Danville Mayor Mike Perros said he was concerned about involving the public.
“… I appreciate getting all these people together in this room. We’re either elected officials or we’re professional staff. Now you’re going to have a public meeting Sept. 5. So, what happens if you’ve got 30 people show up and say, ‘We want it some other way.’ Who are you going to listen to? If we’ve got 12, 15 of us in this room, and 30 people say ‘We want it differently,’ who are you going to listen to?”
Perros said his point is that they are the elected officials. “ … we’re elected to make decisions. We are staffed to make decisions.”
“Are you saying we shouldn’t have a public meeting?” Baker asked.
“That’s what we’re saying,” answered Boyle County Magistrate Phil Sammons.
Magistrate Jason Cullen said, “I think public comment’s great. But you might be putting too much weight …” on the handful of people who may show up for the public meeting.
“Don’t you think a lot of times the more meetings you have the more confusion you get?” asked Sammons.
Cabinet spokesperson Nathasha Lacy said, “One of the reasons we have public meetings is to give the opportunity for citizens to come and to express their opinions and to get information. We do this with every project, where we invite the general public to come. We want to be fair and we want to give them the opportunity to get information.”
Sammons insisted there is no use for the public forum, because his constituents “depend” only on him for their information. He is District 3 magistrate, which includes most of the U.S. 127 Bypass area.
“People that’s got questions and problems in my district, they’re going to come to me! I don’t think they need a forum to come in here. But I bet you I won’t have five of my people, in my district (come to the public meeting) because they depend on me,” Sammons said.
Lacy attempted to explain the need for government transparency to the group of elected officials.
“I understand that. It’s just our way of inviting the public and telling them they can have time and have answers to their questions by qualified engineers. … We give that to the public for every project that we have. We want to be transparent. We don’t want the public to think we’re hiding things from them,” Lacy said.
“And that’s great,” Perros said. “But when you start asking for their input and weigh it into a decision, that’s where I have to say I think that is an error in judgment.”
Caywood told the cabinet representatives, “May I suggest you tell the whole story?” He said to make sure the public knows that if they want to include bike lanes on Main Street, “make sure they realize, please realize, we’re going to have to close and narrow some other lanes. That’s part of the decision making process to me.”
After listening to the meeting via phone conference, Rep. Daniel Elliott told the group, “I think we should try to continue to keep an open mind.” He added that public input was “very important.”
He said, “If the decision is made to keep this in place (the current lane configuration without bike lanes), altering what was present during the test period really renders the test period completely useless.”
Elliott encouraged all of the officials in the room to talk to as many people as possible to find out how they feel about the reconfiguration. “It’s important to be a local decision.”
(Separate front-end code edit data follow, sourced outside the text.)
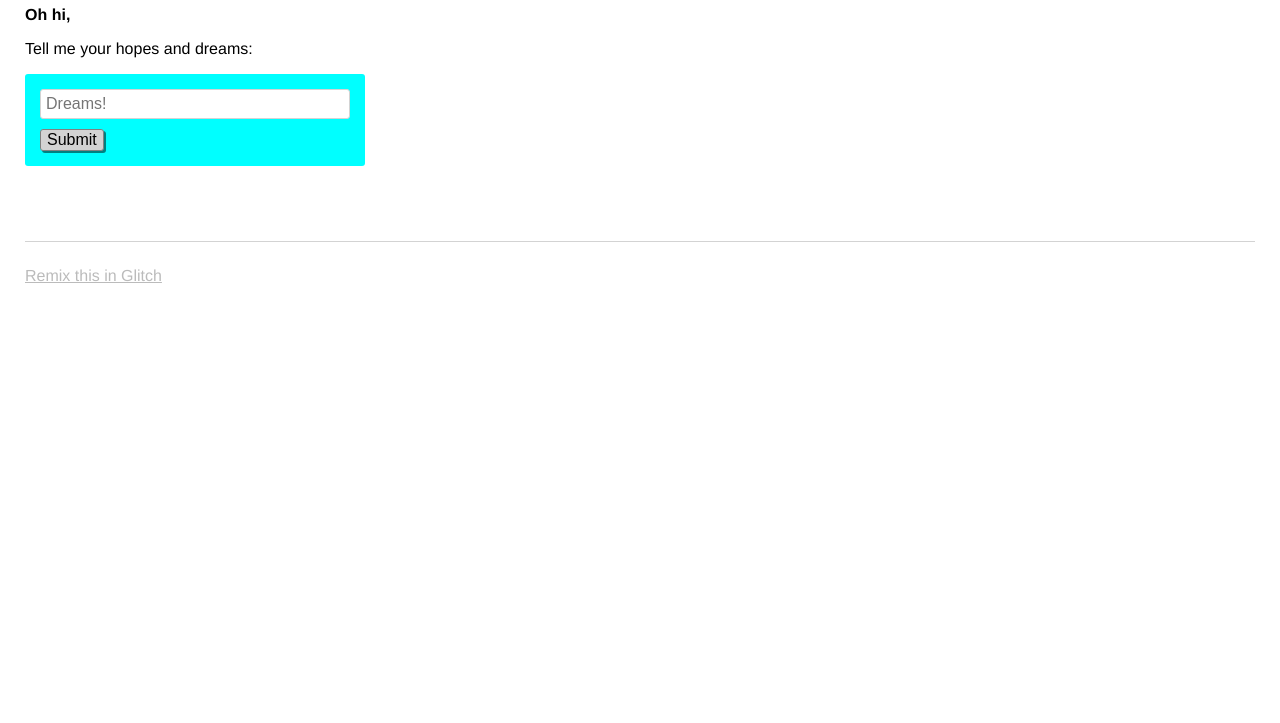
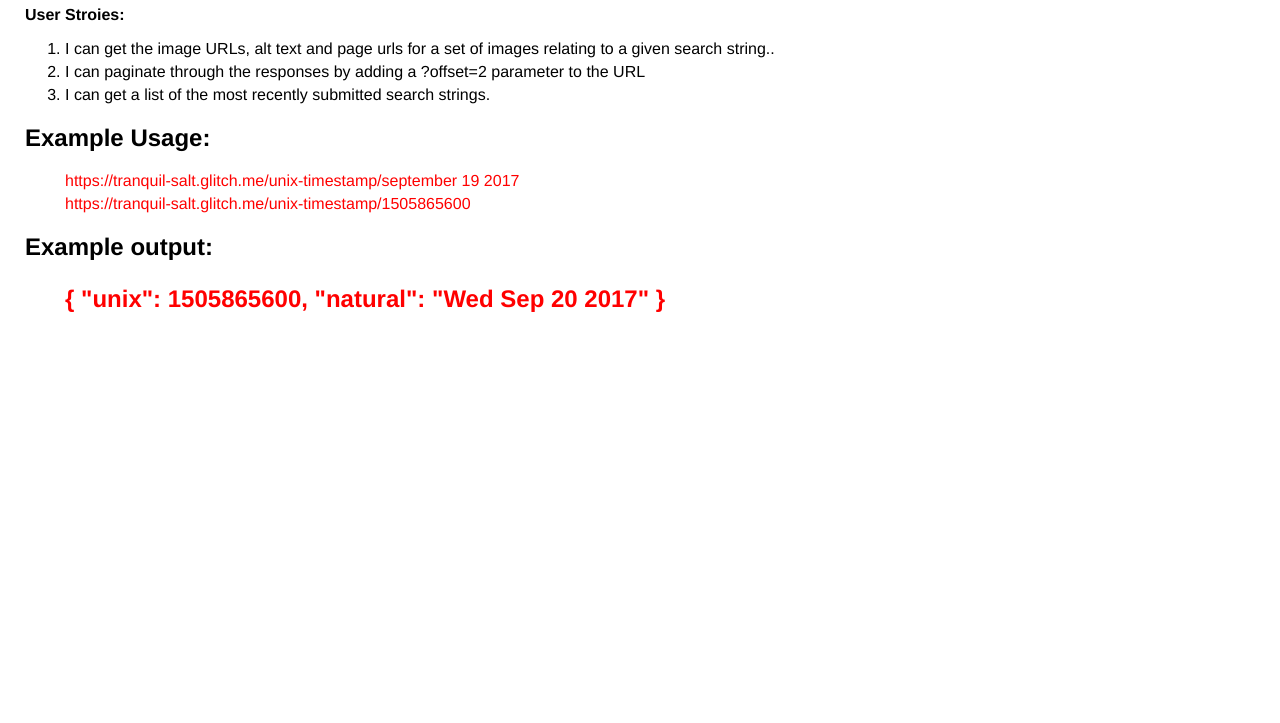
Before and after one commit to aalokgupta/image-search-using-bing-api, a plain HTML site: page views/index.html in a window 1280 px wide. Shown: the part 77-800 px from the top of the page. Drawn offline with nearby package versions, Linux system fonts and the light colour scheme; no server answers.

Commit message:
Checkpoint

```diff
--- a/server.js
+++ b/server.js
@@ -16,7 +16,7 @@ app.get("/", function (request, response) {
   response.sendFile(__dirname + '/views/index.html');
 });
 
-app.get("/dreams", function (request, response) {
+app.get("/api/imagesearch/:image_url", function (request, response) {
   response.send(dreams);
 });
 
--- a/views/index.html
+++ b/views/index.html
@@ -19,30 +19,38 @@
     <link rel="stylesheet" href="/style.css">
   </head>
   <body>
-    <header>
-      <h1>
-        A Dream of the Future
-      </h1>
-    </header>
+  <header>
+    <h1>
+        API Basejump: Image Search Abstraction Layer
+    </h1>
+  </header>
 
-    <main>
-      <p class="bold">Oh hi,</p>
-      <p>Tell me your hopes and dreams:</p>
-      <form>
-        <input type="text" maxlength="100" placeholder="Dreams!">
-        <button type="submit">Submit</button>
-      </form>
-      <section class="dreams">
-        <ul id="dreams">
+      <div class="bold">User Stroies:</div>
+      <div>
+           <ol>
+            <li>I can get the image URLs, alt text and page urls
+              for a set of images relating to a given search string..
+             </li>
+             <li>I can paginate through the responses by adding a ?offset=2 parameter to the URL</li>
+             <li> I can get a list of the most recently submitted search strings.</li>
+          </ol>
+      </div>
+      <div>
+        <h2>
+          Example Usage:
+        </h2>
+        <ul style = "list-style-type: none">
+          <li style ="color:red">https://tranquil-salt.glitch.me/unix-timestamp/september 19 2017</li>
+          <li style = "color:red">https://tranquil-salt.glitch.me/unix-timestamp/1505865600</li>
         </ul>
-      </section>
-    </main>
-
-    <footer>
-      <a href="https://glitch.com">
-        Remix this in Glitch
-      </a>
-    </footer>
+      </div>
+    <div>
+      <h2> Example output:
+        <ul style = "list-style-type: none">
+          <li style ="color:red">{ "unix": 1505865600, "natural": "Wed Sep 20 2017" }</li>
+        </ul>
+      </h2>
+    </div>
 
     <!-- Your web-app is https, so your scripts need to be too -->
     <script src="https://code.jquery.com/jquery-2.2.1.min.js"
```
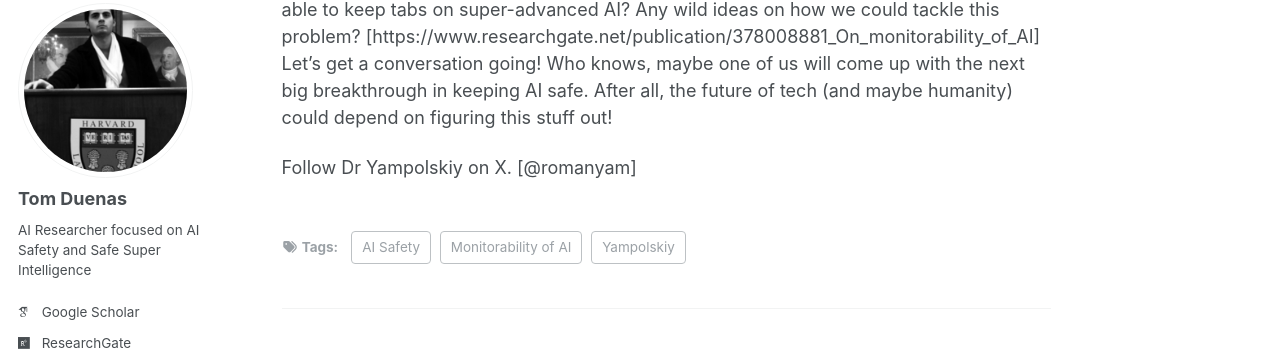
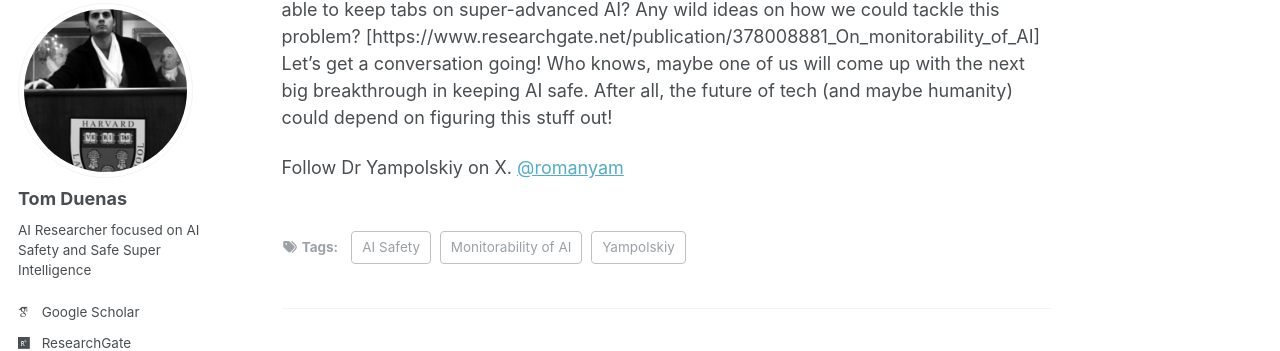
Before and after one commit to TomDuenas/tomduenas.github.io, a Jekyll site: the page built from _posts/2024-08-23-keeping-an-eye-on-superintelligent-ai.md, in a window 1280 px wide and 900 px high, scrolled down 746 px. Shown: the part 103-454 px from the top of the window. Built offline with Jekyll 4.4.1, drawn with Linux system fonts in a browser that asks for light colours; some web fonts are replaced; part of the change alters nothing that is shown.

```diff
--- a/_posts/2024-08-23-keeping-an-eye-on-superintelligent-ai.md
+++ b/_posts/2024-08-23-keeping-an-eye-on-superintelligent-ai.md
@@ -21,4 +21,4 @@ So, I've got a challenge for you: Give Yampolskiy's paper a read and let's chat
 [https://www.researchgate.net/publication/378008881_On_monitorability_of_AI]
 Let's get a conversation going! Who knows, maybe one of us will come up with the next big breakthrough in keeping AI safe. After all, the future of tech (and maybe humanity) could depend on figuring this stuff out!
 
-Follow Dr Yampolskiy on X. [@romanyam]
+Follow Dr Yampolskiy on X. [@romanyam](https://x.com/romanyam)
```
After more discussion about features the elected officials would like to see added to the project, Candice Wallace, a University of Kentucky meeting facilitator, asked the group of men, “Although there has been definitely some concerns and some very important ones, is this something that you can support moving forward when it comes to the decision, when it comes to the public meeting — as it is right now, without bike lanes?”
With a show of hands, everyone agreed to support the lane configuration.